##### INPUT RECORDS

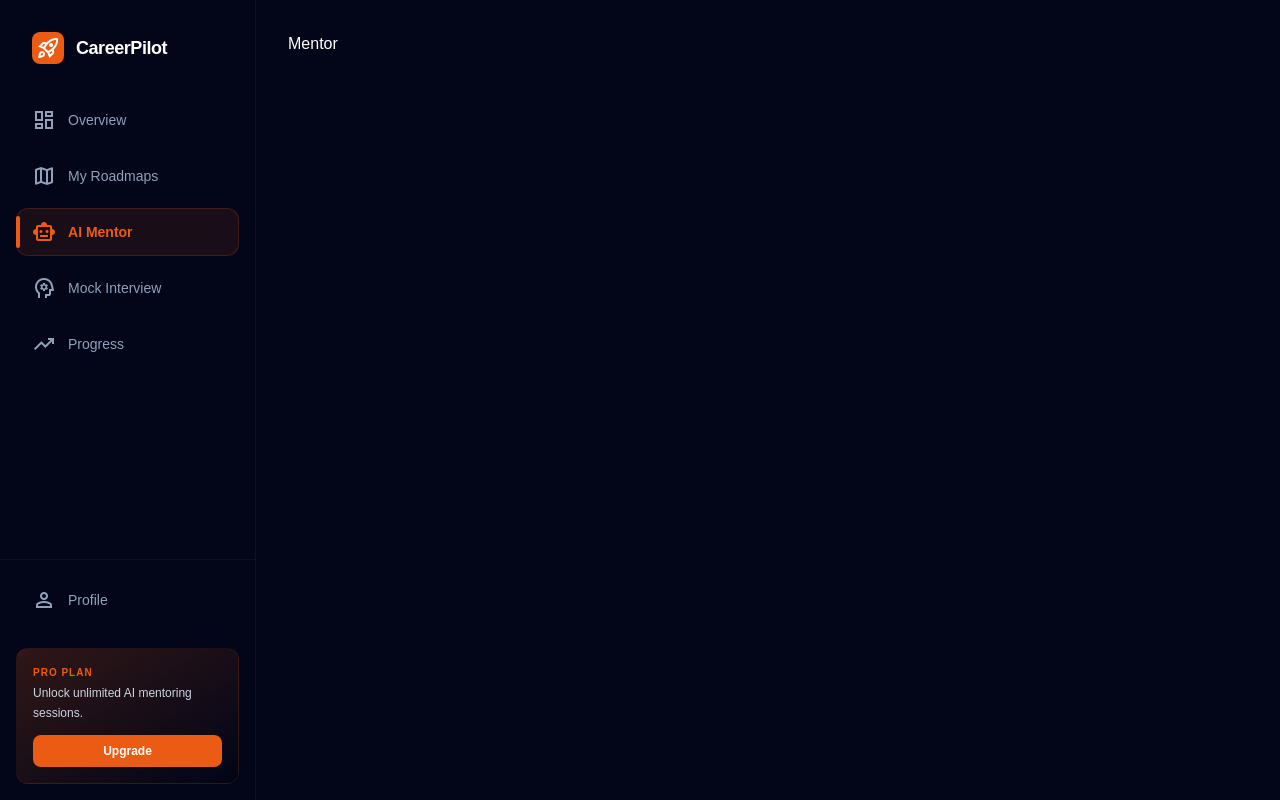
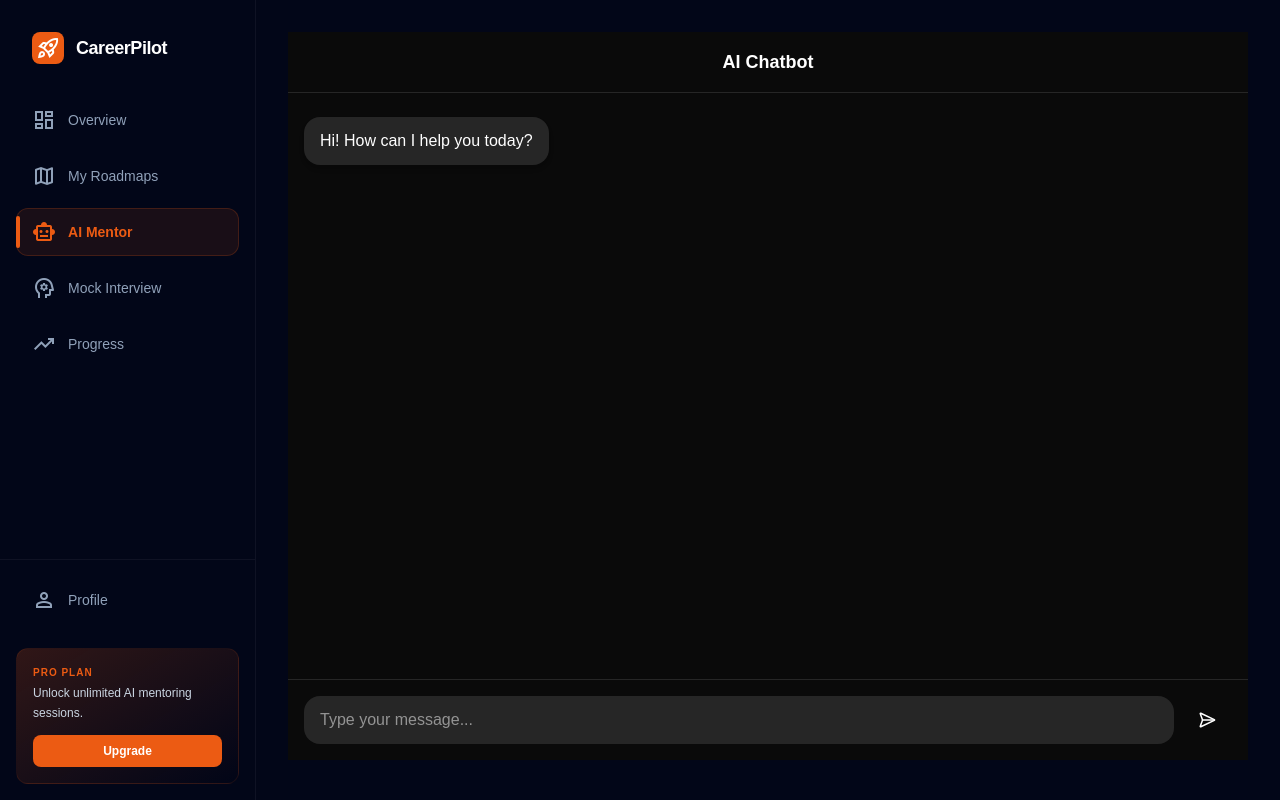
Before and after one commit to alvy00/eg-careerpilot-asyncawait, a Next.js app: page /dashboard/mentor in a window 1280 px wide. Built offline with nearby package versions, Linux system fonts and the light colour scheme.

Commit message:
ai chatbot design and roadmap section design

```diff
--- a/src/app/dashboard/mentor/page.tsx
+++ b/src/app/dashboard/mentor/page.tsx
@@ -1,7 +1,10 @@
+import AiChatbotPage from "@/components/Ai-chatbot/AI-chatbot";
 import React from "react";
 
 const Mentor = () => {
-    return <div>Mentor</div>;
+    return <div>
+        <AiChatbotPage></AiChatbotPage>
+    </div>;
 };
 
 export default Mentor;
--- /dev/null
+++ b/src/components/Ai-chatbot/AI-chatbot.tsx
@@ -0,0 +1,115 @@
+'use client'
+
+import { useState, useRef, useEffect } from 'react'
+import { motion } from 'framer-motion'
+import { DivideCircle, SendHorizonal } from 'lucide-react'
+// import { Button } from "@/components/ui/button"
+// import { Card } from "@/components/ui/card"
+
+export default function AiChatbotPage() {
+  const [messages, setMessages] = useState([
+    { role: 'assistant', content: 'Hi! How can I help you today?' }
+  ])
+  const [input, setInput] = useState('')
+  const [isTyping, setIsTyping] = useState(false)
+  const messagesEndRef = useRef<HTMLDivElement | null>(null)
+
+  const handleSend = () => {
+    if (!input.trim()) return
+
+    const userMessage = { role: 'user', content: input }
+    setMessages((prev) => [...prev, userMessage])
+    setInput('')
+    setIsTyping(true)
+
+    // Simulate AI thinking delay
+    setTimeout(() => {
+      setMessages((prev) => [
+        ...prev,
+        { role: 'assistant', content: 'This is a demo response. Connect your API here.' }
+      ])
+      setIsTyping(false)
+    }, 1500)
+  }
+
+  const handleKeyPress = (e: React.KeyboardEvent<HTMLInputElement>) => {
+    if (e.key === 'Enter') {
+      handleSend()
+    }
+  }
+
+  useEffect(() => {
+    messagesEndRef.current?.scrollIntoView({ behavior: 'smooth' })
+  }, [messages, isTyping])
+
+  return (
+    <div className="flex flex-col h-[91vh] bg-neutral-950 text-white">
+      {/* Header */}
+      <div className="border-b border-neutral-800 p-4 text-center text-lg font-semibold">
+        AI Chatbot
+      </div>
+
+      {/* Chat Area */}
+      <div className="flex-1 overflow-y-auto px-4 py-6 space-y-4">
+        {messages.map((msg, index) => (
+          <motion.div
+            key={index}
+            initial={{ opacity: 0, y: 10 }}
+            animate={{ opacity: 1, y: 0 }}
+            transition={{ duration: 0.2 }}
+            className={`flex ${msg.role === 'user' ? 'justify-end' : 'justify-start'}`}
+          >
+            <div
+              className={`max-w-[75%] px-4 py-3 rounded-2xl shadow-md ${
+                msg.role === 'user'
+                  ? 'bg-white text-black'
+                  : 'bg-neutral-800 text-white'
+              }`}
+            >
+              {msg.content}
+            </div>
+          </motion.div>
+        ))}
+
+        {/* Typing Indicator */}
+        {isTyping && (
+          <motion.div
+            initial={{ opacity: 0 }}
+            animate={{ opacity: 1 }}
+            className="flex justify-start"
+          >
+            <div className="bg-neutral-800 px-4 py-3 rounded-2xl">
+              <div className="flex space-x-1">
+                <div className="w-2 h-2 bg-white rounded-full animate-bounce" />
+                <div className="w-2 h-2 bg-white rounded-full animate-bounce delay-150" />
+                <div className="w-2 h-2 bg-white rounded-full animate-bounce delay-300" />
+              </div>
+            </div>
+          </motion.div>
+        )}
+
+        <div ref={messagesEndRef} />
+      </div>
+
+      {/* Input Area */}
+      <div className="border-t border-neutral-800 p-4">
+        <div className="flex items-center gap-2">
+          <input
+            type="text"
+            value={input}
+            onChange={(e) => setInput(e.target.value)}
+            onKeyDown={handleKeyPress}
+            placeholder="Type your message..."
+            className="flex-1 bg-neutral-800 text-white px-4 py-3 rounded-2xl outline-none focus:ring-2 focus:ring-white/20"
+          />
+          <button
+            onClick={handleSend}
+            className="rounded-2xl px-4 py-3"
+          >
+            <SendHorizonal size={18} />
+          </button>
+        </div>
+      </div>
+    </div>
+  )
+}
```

##########
##### INPUT RECORDS

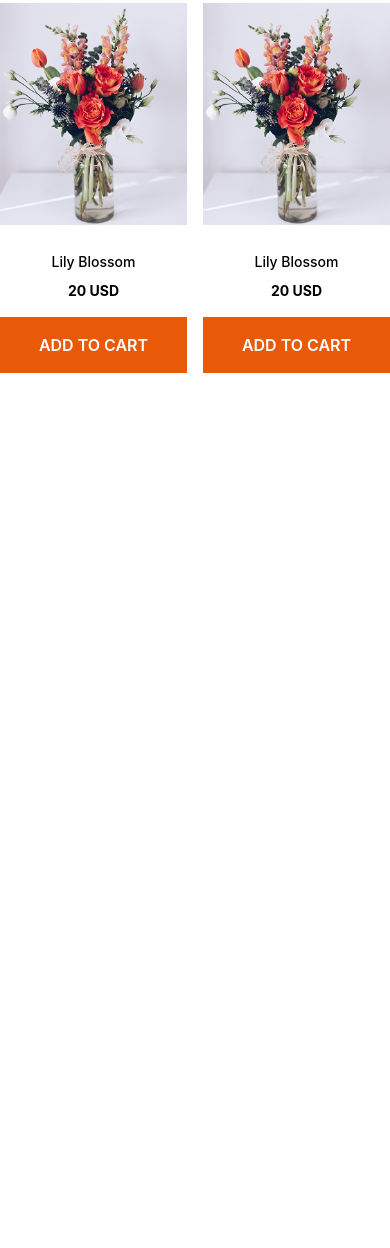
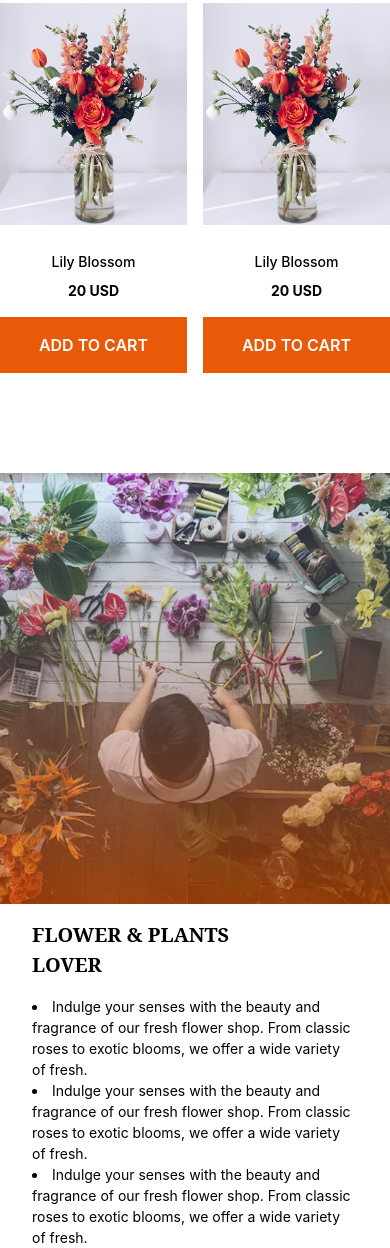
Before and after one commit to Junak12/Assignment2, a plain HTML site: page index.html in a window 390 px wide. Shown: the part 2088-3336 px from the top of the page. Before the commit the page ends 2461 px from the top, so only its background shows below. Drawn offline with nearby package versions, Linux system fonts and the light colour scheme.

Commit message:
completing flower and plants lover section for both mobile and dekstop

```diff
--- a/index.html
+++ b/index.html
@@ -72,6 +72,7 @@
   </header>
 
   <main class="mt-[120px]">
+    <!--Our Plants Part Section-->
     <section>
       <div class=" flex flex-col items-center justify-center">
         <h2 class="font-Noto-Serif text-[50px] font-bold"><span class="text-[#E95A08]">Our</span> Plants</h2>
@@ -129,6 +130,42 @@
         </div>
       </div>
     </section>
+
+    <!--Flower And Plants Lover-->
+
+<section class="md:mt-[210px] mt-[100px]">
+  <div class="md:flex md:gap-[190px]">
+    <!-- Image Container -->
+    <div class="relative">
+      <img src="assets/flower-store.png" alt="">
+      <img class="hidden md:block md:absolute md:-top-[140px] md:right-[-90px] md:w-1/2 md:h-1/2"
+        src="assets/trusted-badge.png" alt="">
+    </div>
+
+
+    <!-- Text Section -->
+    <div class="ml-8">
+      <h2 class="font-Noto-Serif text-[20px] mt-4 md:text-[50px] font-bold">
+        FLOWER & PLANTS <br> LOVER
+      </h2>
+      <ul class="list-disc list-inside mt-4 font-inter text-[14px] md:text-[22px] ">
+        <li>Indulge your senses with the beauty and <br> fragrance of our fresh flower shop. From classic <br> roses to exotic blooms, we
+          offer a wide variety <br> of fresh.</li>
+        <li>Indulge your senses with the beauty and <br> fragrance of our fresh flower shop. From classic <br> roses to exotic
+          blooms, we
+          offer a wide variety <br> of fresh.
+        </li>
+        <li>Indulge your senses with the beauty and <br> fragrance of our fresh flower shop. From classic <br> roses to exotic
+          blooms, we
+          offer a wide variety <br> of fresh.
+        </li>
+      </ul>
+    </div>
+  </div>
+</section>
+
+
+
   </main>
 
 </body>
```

##########

» **EXERCISE BRIEF**:
What lines above mention "index"? Copy each one.

» **ANSWER TO THIS TASK**:
+        {messages.map((msg, index) => (
+            key={index}
Before and after one commit to Junak12/Assignment2, a plain HTML site: page index.html in a window 390 px wide. Shown: the part 2088-3336 px from the top of the page. Before the commit the page ends 2461 px from the top, so only its background shows below. Drawn offline with nearby package versions, Linux system fonts and the light colour scheme.
--- a/index.html
+++ b/index.html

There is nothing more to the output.